** Opening Supplied data block **
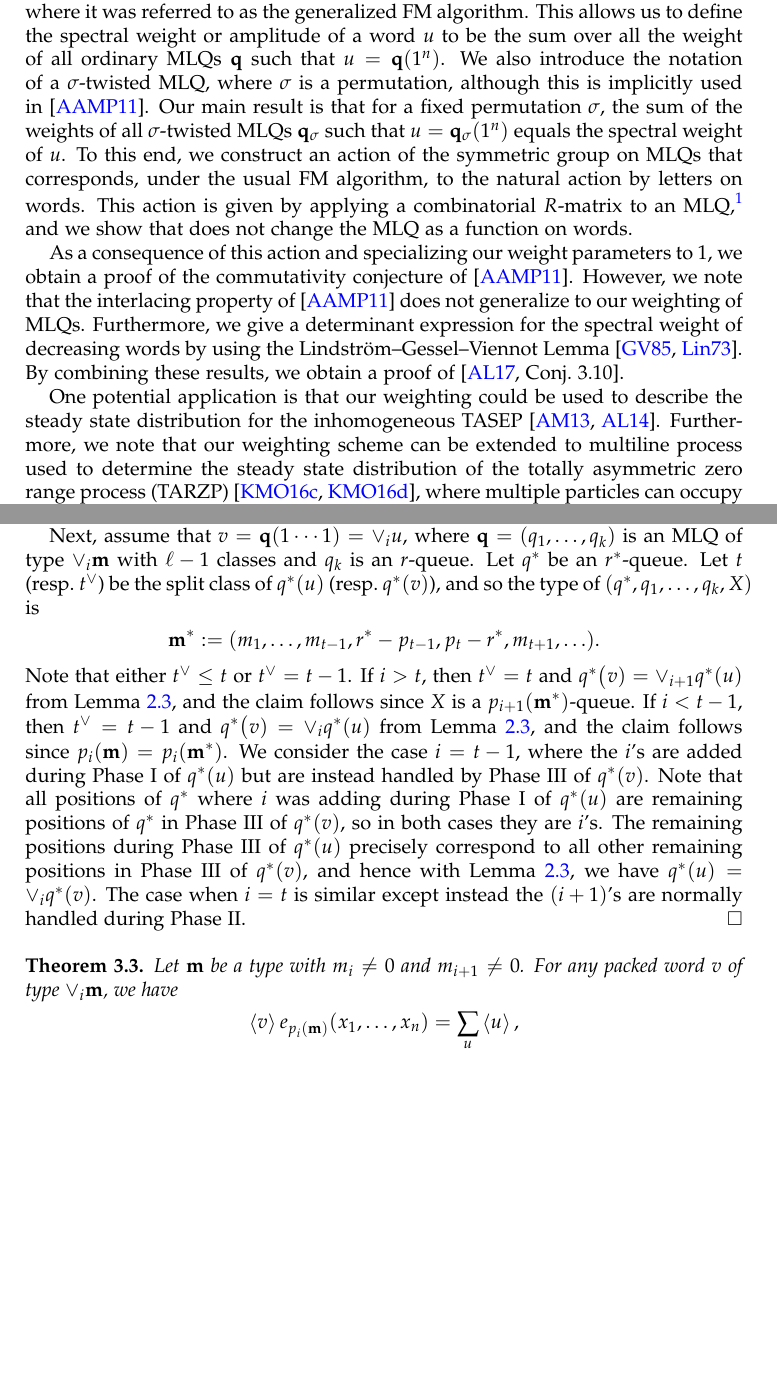
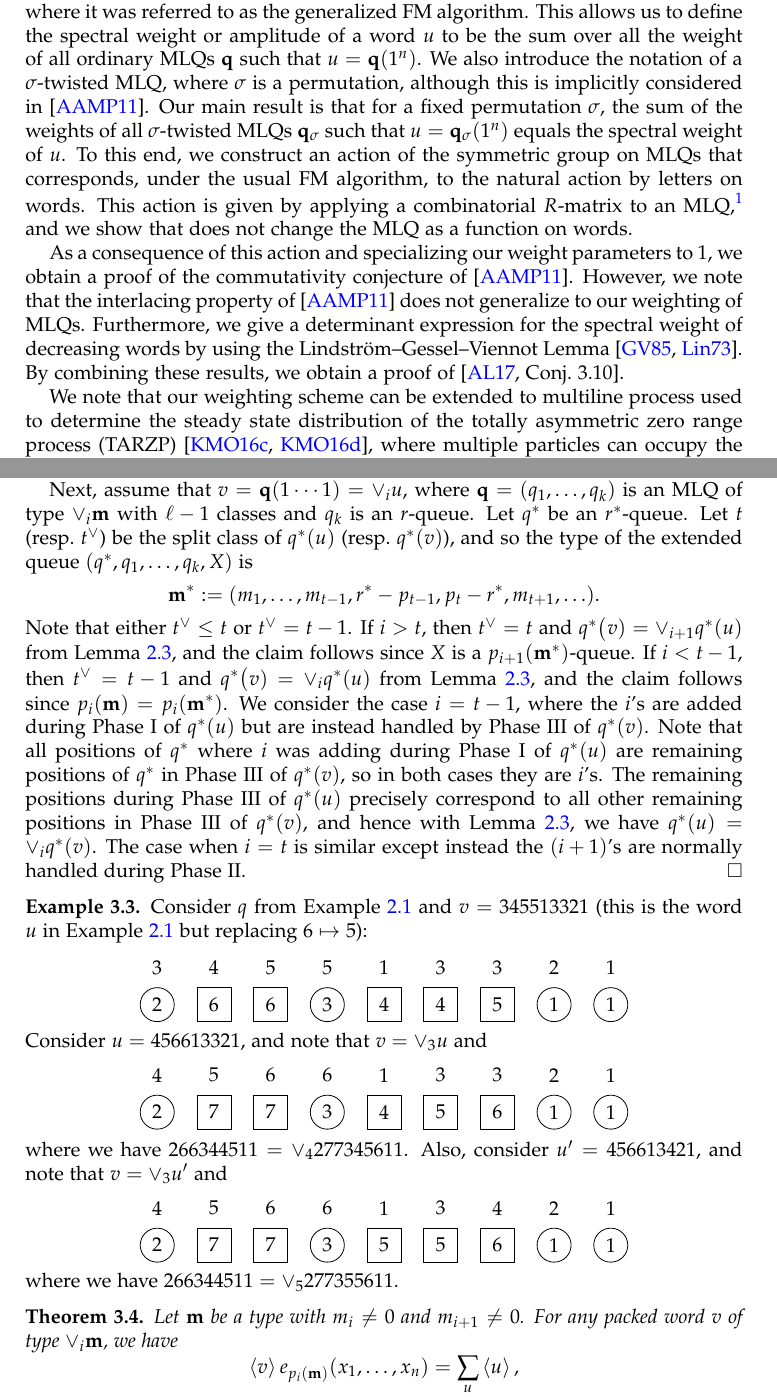
Before and after one commit to darijgr/schur-mlq, a LaTeX paper (mlqs.tex): two parts of pages 2 and 6 of 20, joined at a grey line, cut so that both start at the same text, the shorter picture padded with empty space. Compiled offline with pdfLaTeX.

Commit message:
Adding Example 3.3, fixing some overflows, and some other small tweaks.

```diff
--- a/mlqs.tex
+++ b/mlqs.tex
@@ -292,7 +292,7 @@ This interpretation gives a connection with five-vertex models, corner transfer
 In this paper, we introduce a new weighting of MLQs, which is the weight of the MLQ considered as a tensor product of Kirillov--Reshetikhin crystals.
 We also interpret MLQs as functions on words of a fixed length $n$ following~\cite{AAMP}, where it was referred to as the generalized FM algorithm.
 This allows us to define the spectral weight or amplitude of a word $u$ to be the sum over all the weight of all ordinary MLQs $\qq$ such that $u = \qq(1^n)$.
-We also introduce the notation of a $\sigma$-twisted MLQ, where $\sigma$ is a permutation, although this is implicitly used in~\cite{AAMP}.
+We also introduce the notation of a $\sigma$-twisted MLQ, where $\sigma$ is a permutation, although this is implicitly considered in~\cite{AAMP}.
 Our main result is that for a fixed permutation $\sigma$, the sum of the weights of all $\sigma$-twisted MLQs $\qq_{\sigma}$ such that $u = \qq_{\sigma}(1^n)$ equals the spectral weight of $u$.
 To this end, we construct an action of the symmetric group on MLQs that corresponds, under the usual FM algorithm, to the natural action by letters on words.
 This action is given by applying a combinatorial $R$-matrix to an MLQ,\footnote{This operation has also previously appeared in Danilov and Koshevoy~\cite{DanilovKoshevoy} (see also~\cite[Ch.~4]{Gorodentsev2}) and van Leeuwen~\cite[Lemma~2.3]{vanLeeuwen-dc}.} and we show that does not change the MLQ as a function on words.
@@ -302,7 +302,6 @@ However, we note that the interlacing property of~\cite{AAMP} does not generaliz
 Furthermore, we give a determinant expression for the spectral weight of decreasing words by using the Lindstr\"om--Gessel--Viennot Lemma~\cite{GV85,Lindstrom73}.
 By combining these results, we obtain a proof of~\cite[Conj.~3.10]{AasLin17}.
 
-One potential application is that our weighting could be used to describe the steady state distribution for the inhomogeneous TASEP~\cite{AM13,AL14}.
-Furthermore, we note that our weighting scheme can be extended to multiline process used to determine the steady state distribution of the totally asymmetric zero range process (TARZP)~\cite{KMO16TARZP,KMO16TARZPII}, where multiple particles can occupy the same site.
+We note that our weighting scheme can be extended to multiline process used to determine the steady state distribution of the totally asymmetric zero range process (TARZP)~\cite{KMO16TARZP,KMO16TARZPII}, where multiple particles can occupy the same site.
 This comes from the fact that the TARZP steady state distribution can also be computed using a tensor product of Kirillov--Reshetikhin crystals (under rank-level duality) using combinatorial $R$-matrices with analogous connections to corner transfer matrices and the tetrahedron equation.
 Thus, we expect that a similar description of $\sigma$-twisted multiline process can be defined such that the weighting is invariant under the action of the combinatorial $R$-matrix.
@@ -591,7 +590,7 @@ In order to prove our next result, we need the following lemma.
 
   Next, assume that $v = \qq(1 \dotsm 1) = \merge{i} u$, where $\qq = (q_1, \dotsc, q_k)$ is an MLQ of type $\merge{i}\mm$ with $\ell - 1$ classes and $q_k$ is an $r$-queue.
   Let $q^*$ be an $r^*$-queue. %with $r^* > r$.
-  Let $t$ (resp.~$t^{\vee}$) be the split class of $q^*(u)$ (resp.~$q^*(v)$), and so the type of $(q^*, q_1, \dotsc, q_k, X)$ is
+  Let $t$ (resp.~$t^{\vee}$) be the split class of $q^*(u)$ (resp.~$q^*(v)$), and so the type of the extended queue $(q^*, q_1, \dotsc, q_k, X)$ is
   \[
   \mm^* := (m_1, \dotsc, m_{t-1}, r^* - p_{t-1}, p_t - r^*, m_{t+1}, \ldots).
   \]
@@ -603,6 +602,71 @@ In order to prove our next result, we need the following lemma.
   The remaining positions during Phase~III of $q^*(u)$ precisely correspond to all other remaining positions in Phase~III of $q^*(v)$, and hence with Lemma~\ref{le:mono}, we have $q^*(u) = \merge{i} q^*(v)$.
   The case when $i = t$ is similar except instead the $(i+1)$'s are normally handled during Phase~II.
 \end{proof}
+
+\begin{example}
+Consider $q$ from Example~\ref{ex:first_queue} and $v = 345513321$ (this is the word $u$ in Example~\ref{ex:first_queue} but replacing $6 \mapsto 5$):
+\[
+\begin{tikzpicture}[baseline=10]
+  \def\ll{0.65}   % level 2
+  \foreach \i in {5,9} { \node at (\i,\ll) {$1$}; }
+  \foreach \i in {8} { \node at (\i,\ll) {$2$}; }
+  \foreach \i in {1,6,7} { \node at (\i,\ll) {$3$}; }
+  \foreach \i in {2} { \node at (\i,\ll) {$4$}; }
+  \foreach \i in {3,4} { \node at (\i,\ll) {$5$}; }
+  \foreach \i in {1,4,8,9} { \draw (\i,0) circle (0.3); }
+  \foreach \i in {2,3,5,6,7} { \draw (\i-.3,0-.3) rectangle +(0.6,+0.6); }
+  \foreach \i in {8,9} { \node at (\i,0) {$1$}; }
+  \foreach \i in {1} { \node at (\i,0) {$2$}; }
+  \foreach \i in {4} { \node at (\i,0) {$3$}; }
+  \foreach \i in {5,6} { \node at (\i,0) {$4$}; }
+  \foreach \i in {7} { \node at (\i,0) {$5$}; }
+  \foreach \i in {2,3} { \node at (\i,0) {$6$}; }
+\end{tikzpicture}
+\]
+Consider $u = 456613321$, and note that $v = \merge{3} u$ and
+\[
+\begin{tikzpicture}[baseline=10]
+  \def\ll{0.65}   % level 2
+  \foreach \i in {5,9} { \node at (\i,\ll) {$1$}; }
+  \foreach \i in {8} { \node at (\i,\ll) {$2$}; }
+  \foreach \i in {6,7} { \node at (\i,\ll) {$3$}; }
+  \foreach \i in {1} { \node at (\i,\ll) {$4$}; }
+  \foreach \i in {2} { \node at (\i,\ll) {$5$}; }
+  \foreach \i in {3,4} { \node at (\i,\ll) {$6$}; }
+  \foreach \i in {1,4,8,9} { \draw (\i,0) circle (0.3); }
+  \foreach \i in {2,3,5,6,7} { \draw (\i-.3,0-.3) rectangle +(0.6,+0.6); }
+  \foreach \i in {8,9} { \node at (\i,0) {$1$}; }
+  \foreach \i in {1} { \node at (\i,0) {$2$}; }
+  \foreach \i in {4} { \node at (\i,0) {$3$}; }
+  \foreach \i in {5} { \node at (\i,0) {$4$}; }
+  \foreach \i in {6} { \node at (\i,0) {$5$}; }
+  \foreach \i in {7} { \node at (\i,0) {$6$}; }
+  \foreach \i in {2,3} { \node at (\i,0) {$7$}; }
+\end{tikzpicture}
+\]
+where we have $266344511 = \merge{4} 277345611$.
+Also, consider $u' = 456613421$, and note that $v = \merge{3} u'$ and
+\[
+\begin{tikzpicture}[baseline=10]
+  \def\ll{0.65}   % level 2
+  \foreach \i in {5,9} { \node at (\i,\ll) {$1$}; }
+  \foreach \i in {8} { \node at (\i,\ll) {$2$}; }
+  \foreach \i in {6} { \node at (\i,\ll) {$3$}; }
+  \foreach \i in {1,7} { \node at (\i,\ll) {$4$}; }
+  \foreach \i in {2} { \node at (\i,\ll) {$5$}; }
+  \foreach \i in {3,4} { \node at (\i,\ll) {$6$}; }
+  \foreach \i in {1,4,8,9} { \draw (\i,0) circle (0.3); }
+  \foreach \i in {2,3,5,6,7} { \draw (\i-.3,0-.3) rectangle +(0.6,+0.6); }
+  \foreach \i in {8,9} { \node at (\i,0) {$1$}; }
+  \foreach \i in {1} { \node at (\i,0) {$2$}; }
+  \foreach \i in {4} { \node at (\i,0) {$3$}; }
+  \foreach \i in {5,6} { \node at (\i,0) {$5$}; }
+  \foreach \i in {7} { \node at (\i,0) {$6$}; }
+  \foreach \i in {2,3} { \node at (\i,0) {$7$}; }
+\end{tikzpicture}
+\]
+where we have $266344511 = \merge{5} 277355611$.
+\end{example}
 
 \begin{thm}
 \label{thm:merge}
```
Also changed, not shown: mlqs.tex (11 more changed lines).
** Closing Supplied data block **
Task prompt: Identify every line above with the string "merge" in it. Copy those lines.

Exercise output:
   Next, assume that $v = \qq(1 \dotsm 1) = \merge{i} u$, where $\qq = (q_1, \dotsc, q_k)$ is an MLQ of type $\merge{i}\mm$ with $\ell - 1$ classes and $q_k$ is an $r$-queue.
   The remaining positions during Phase~III of $q^*(u)$ precisely correspond to all other remaining positions in Phase~III of $q^*(v)$, and hence with Lemma~\ref{le:mono}, we have $q^*(u) = \merge{i} q^*(v)$.
+Consider $u = 456613321$, and note that $v = \merge{3} u$ and
+where we have $266344511 = \merge{4} 277345611$.
+Also, consider $u' = 456613421$, and note that $v = \merge{3} u'$ and
+where we have $266344511 = \merge{5} 277355611$.
 \label{thm:merge}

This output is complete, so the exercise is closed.